• _TASK OBJECTIVE_
Give the entries again exactly as they appear, but without the images.

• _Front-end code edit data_
___

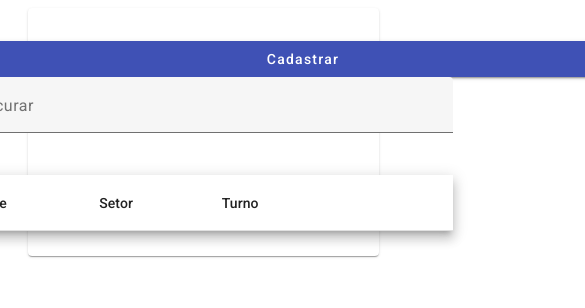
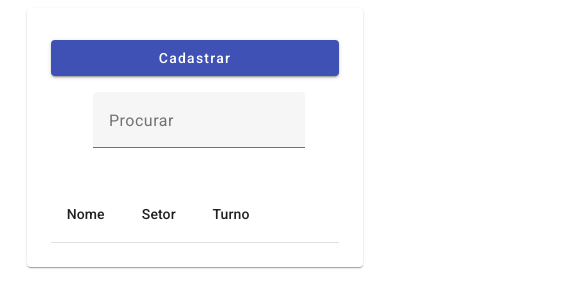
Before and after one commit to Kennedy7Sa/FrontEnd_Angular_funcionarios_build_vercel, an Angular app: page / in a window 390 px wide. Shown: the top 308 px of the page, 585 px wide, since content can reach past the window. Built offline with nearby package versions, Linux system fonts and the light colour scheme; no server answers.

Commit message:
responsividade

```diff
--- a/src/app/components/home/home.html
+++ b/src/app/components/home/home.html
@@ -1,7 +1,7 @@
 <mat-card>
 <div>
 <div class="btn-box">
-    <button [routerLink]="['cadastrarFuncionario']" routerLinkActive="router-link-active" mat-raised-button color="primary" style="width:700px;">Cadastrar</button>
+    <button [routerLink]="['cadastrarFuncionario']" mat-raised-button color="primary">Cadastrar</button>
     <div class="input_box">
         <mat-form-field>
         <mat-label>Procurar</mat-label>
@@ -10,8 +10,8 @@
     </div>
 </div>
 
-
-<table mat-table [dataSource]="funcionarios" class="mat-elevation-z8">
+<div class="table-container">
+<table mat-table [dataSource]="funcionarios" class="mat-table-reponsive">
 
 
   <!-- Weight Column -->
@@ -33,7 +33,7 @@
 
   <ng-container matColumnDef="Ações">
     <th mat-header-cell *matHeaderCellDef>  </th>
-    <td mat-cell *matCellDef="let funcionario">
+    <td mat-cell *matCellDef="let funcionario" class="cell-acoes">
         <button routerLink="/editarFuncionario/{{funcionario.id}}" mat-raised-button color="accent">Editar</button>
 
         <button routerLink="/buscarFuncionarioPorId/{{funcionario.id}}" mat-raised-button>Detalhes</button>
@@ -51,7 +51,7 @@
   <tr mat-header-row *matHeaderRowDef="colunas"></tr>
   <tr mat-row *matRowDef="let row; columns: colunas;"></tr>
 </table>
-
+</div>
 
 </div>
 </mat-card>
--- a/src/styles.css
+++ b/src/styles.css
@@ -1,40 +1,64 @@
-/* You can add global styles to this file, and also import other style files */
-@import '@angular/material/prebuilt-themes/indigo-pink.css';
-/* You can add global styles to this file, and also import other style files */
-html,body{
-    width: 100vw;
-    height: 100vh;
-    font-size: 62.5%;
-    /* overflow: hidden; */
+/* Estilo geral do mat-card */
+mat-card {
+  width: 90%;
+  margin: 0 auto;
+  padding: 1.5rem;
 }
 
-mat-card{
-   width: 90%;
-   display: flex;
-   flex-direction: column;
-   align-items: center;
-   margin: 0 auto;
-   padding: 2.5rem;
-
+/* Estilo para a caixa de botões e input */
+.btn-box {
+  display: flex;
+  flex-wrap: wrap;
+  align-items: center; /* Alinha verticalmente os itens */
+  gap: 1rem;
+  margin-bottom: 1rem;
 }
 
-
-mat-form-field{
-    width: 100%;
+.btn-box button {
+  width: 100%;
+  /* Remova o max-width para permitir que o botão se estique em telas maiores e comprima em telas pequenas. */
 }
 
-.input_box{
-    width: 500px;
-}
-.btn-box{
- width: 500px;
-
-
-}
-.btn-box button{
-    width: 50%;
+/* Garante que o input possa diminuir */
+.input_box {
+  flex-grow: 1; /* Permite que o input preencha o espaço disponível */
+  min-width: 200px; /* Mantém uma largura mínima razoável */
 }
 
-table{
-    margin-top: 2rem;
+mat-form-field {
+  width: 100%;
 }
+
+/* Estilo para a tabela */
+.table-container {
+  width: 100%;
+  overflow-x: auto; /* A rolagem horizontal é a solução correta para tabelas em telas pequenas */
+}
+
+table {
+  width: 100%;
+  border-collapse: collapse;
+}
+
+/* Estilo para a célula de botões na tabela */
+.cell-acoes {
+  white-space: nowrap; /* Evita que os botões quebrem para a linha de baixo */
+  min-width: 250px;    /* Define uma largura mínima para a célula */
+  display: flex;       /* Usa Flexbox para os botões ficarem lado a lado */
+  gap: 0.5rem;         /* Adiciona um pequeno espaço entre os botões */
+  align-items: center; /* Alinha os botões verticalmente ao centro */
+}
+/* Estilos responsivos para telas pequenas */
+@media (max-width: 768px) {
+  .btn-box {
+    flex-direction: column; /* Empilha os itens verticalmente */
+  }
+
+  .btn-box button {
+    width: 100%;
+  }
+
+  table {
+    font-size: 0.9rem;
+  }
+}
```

___

• _SOLUTION TO THE PROBLEM_
Before and after one commit to Kennedy7Sa/FrontEnd_Angular_funcionarios_build_vercel, an Angular app: page / in a window 390 px wide. Shown: the top 308 px of the page, 585 px wide, since content can reach past the window. Built offline with nearby package versions, Linux system fonts and the light colour scheme; no server answers.

Commit message:
responsividade

```diff
--- a/src/app/components/home/home.html
+++ b/src/app/components/home/home.html
@@ -1,7 +1,7 @@
 <mat-card>
 <div>
 <div class="btn-box">
-    <button [routerLink]="['cadastrarFuncionario']" routerLinkActive="router-link-active" mat-raised-button color="primary" style="width:700px;">Cadastrar</button>
+    <button [routerLink]="['cadastrarFuncionario']" mat-raised-button color="primary">Cadastrar</button>
     <div class="input_box">
         <mat-form-field>
         <mat-label>Procurar</mat-label>
@@ -10,8 +10,8 @@
     </div>
 </div>
 
-
-<table mat-table [dataSource]="funcionarios" class="mat-elevation-z8">
+<div class="table-container">
+<table mat-table [dataSource]="funcionarios" class="mat-table-reponsive">
 
 
   <!-- Weight Column -->
@@ -33,7 +33,7 @@
 
   <ng-container matColumnDef="Ações">
     <th mat-header-cell *matHeaderCellDef>  </th>
-    <td mat-cell *matCellDef="let funcionario">
+    <td mat-cell *matCellDef="let funcionario" class="cell-acoes">
         <button routerLink="/editarFuncionario/{{funcionario.id}}" mat-raised-button color="accent">Editar</button>
 
         <button routerLink="/buscarFuncionarioPorId/{{funcionario.id}}" mat-raised-button>Detalhes</button>
@@ -51,7 +51,7 @@
   <tr mat-header-row *matHeaderRowDef="colunas"></tr>
   <tr mat-row *matRowDef="let row; columns: colunas;"></tr>
 </table>
-
+</div>
 
 </div>
 </mat-card>
--- a/src/styles.css
+++ b/src/styles.css
@@ -1,40 +1,64 @@
-/* You can add global styles to this file, and also import other style files */
-@import '@angular/material/prebuilt-themes/indigo-pink.css';
-/* You can add global styles to this file, and also import other style files */
-html,body{
-    width: 100vw;
-    height: 100vh;
-    font-size: 62.5%;
-    /* overflow: hidden; */
+/* Estilo geral do mat-card */
+mat-card {
+  width: 90%;
+  margin: 0 auto;
+  padding: 1.5rem;
 }
 
-mat-card{
-   width: 90%;
-   display: flex;
-   flex-direction: column;
-   align-items: center;
-   margin: 0 auto;
-   padding: 2.5rem;
-
+/* Estilo para a caixa de botões e input */
+.btn-box {
+  display: flex;
+  flex-wrap: wrap;
+  align-items: center; /* Alinha verticalmente os itens */
+  gap: 1rem;
+  margin-bottom: 1rem;
 }
 
-
-mat-form-field{
-    width: 100%;
+.btn-box button {
+  width: 100%;
+  /* Remova o max-width para permitir que o botão se estique em telas maiores e comprima em telas pequenas. */
 }
 
-.input_box{
-    width: 500px;
-}
-.btn-box{
- width: 500px;
-
-
-}
-.btn-box button{
-    width: 50%;
+/* Garante que o input possa diminuir */
+.input_box {
+  flex-grow: 1; /* Permite que o input preencha o espaço disponível */
+  min-width: 200px; /* Mantém uma largura mínima razoável */
 }
 
-table{
-    margin-top: 2rem;
+mat-form-field {
+  width: 100%;
 }
+
+/* Estilo para a tabela */
+.table-container {
+  width: 100%;
+  overflow-x: auto; /* A rolagem horizontal é a solução correta para tabelas em telas pequenas */
+}
+
+table {
+  width: 100%;
+  border-collapse: collapse;
+}
+
+/* Estilo para a célula de botões na tabela */
+.cell-acoes {
+  white-space: nowrap; /* Evita que os botões quebrem para a linha de baixo */
+  min-width: 250px;    /* Define uma largura mínima para a célula */
+  display: flex;       /* Usa Flexbox para os botões ficarem lado a lado */
+  gap: 0.5rem;         /* Adiciona um pequeno espaço entre os botões */
+  align-items: center; /* Alinha os botões verticalmente ao centro */
+}
+/* Estilos responsivos para telas pequenas */
+@media (max-width: 768px) {
+  .btn-box {
+    flex-direction: column; /* Empilha os itens verticalmente */
+  }
+
+  .btn-box button {
+    width: 100%;
+  }
+
+  table {
+    font-size: 0.9rem;
+  }
+}
```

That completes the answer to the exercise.